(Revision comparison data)
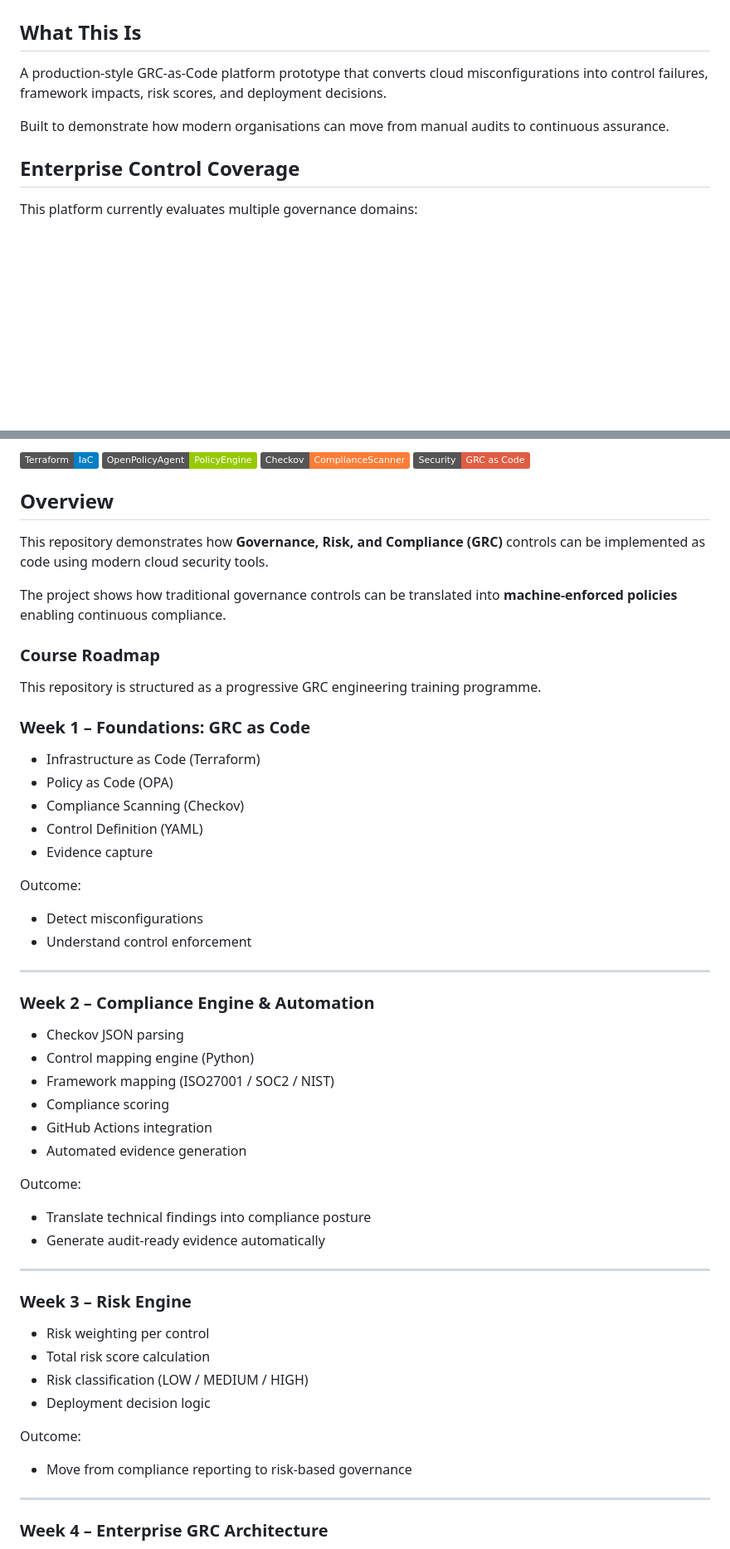
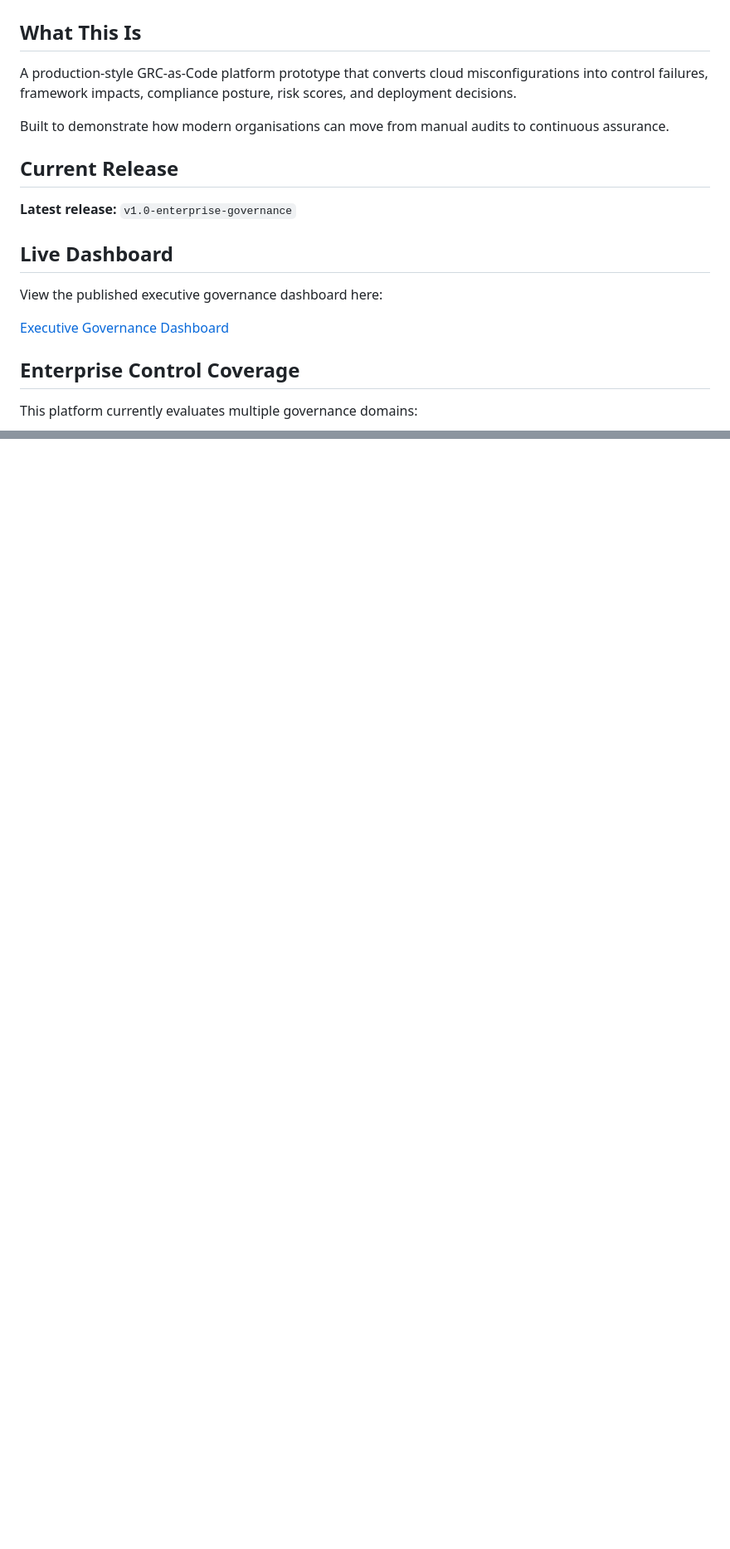
Before and after one commit to Jaymeso/grc-as-code-lab, a Markdown page: README.md, 2 parts joined by grey strips. Shown at 83% size. Rendered like a GitHub page; badges without logos; blank space fills up the shorter version.

Commit message:
Polish README opening section

```diff
--- a/README.md
+++ b/README.md
@@ -11,9 +11,19 @@
 
 ## What This Is
 
-A production-style GRC-as-Code platform prototype that converts cloud misconfigurations into control failures, framework impacts, risk scores, and deployment decisions.
+A production-style GRC-as-Code platform prototype that converts cloud misconfigurations into control failures, framework impacts, compliance posture, risk scores, and deployment decisions.
 
 Built to demonstrate how modern organisations can move from manual audits to continuous assurance.
+
+## Current Release
+
+**Latest release:** `v1.0-enterprise-governance`
+
+## Live Dashboard
+
+View the published executive governance dashboard here:
+
+[Executive Governance Dashboard](https://jaymeso.github.io/grc-as-code-lab/)
 
 ## Enterprise Control Coverage
 
@@ -130,57 +72,0 @@ This architecture can be adapted for organisations that want to:
-![Terraform](https://img.shields.io/badge/Terraform-IaC-blue)
-![OPA](https://img.shields.io/badge/OpenPolicyAgent-PolicyEngine-green)
-![Checkov](https://img.shields.io/badge/Checkov-ComplianceScanner-orange)
-![Security](https://img.shields.io/badge/Security-GRC%20as%20Code-red)
-
-## Overview
-
-This repository demonstrates how **Governance, Risk, and Compliance (GRC)** controls can be implemented as code using modern cloud security tools.
-
-The project shows how traditional governance controls can be translated into **machine-enforced policies** enabling continuous compliance.
-
-### Course Roadmap
-This repository is structured as a progressive GRC engineering training programme.
-
-### Week 1 – Foundations: GRC as Code
-
-- Infrastructure as Code (Terraform)
-- Policy as Code (OPA)
-- Compliance Scanning (Checkov)
-- Control Definition (YAML)
-- Evidence capture
-
-Outcome:
-- Detect misconfigurations
-- Understand control enforcement
-
----
-
-### Week 2 – Compliance Engine & Automation
-
-- Checkov JSON parsing
-- Control mapping engine (Python)
-- Framework mapping (ISO27001 / SOC2 / NIST)
-- Compliance scoring
-- GitHub Actions integration
-- Automated evidence generation
-
-Outcome:
-- Translate technical findings into compliance posture
-- Generate audit-ready evidence automatically
-
----
-
-### Week 3 – Risk Engine
-
-- Risk weighting per control
-- Total risk score calculation
-- Risk classification (LOW / MEDIUM / HIGH)
-- Deployment decision logic
-
-Outcome:
-- Move from compliance reporting to risk-based governance
-
----
-
-### Week 4 – Enterprise GRC Architecture
-
```
Also changed, not shown: other parts of README.md (+0 -88 lines).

PROMPT: From the records above, pull out each line that has "misconfigurations".

TASK SOLUTION:
-A production-style GRC-as-Code platform prototype that converts cloud misconfigurations into control failures, framework impacts, risk scores, and deployment decisions.
+A production-style GRC-as-Code platform prototype that converts cloud misconfigurations into control failures, framework impacts, compliance posture, risk scores, and deployment decisions.
-- Detect misconfigurations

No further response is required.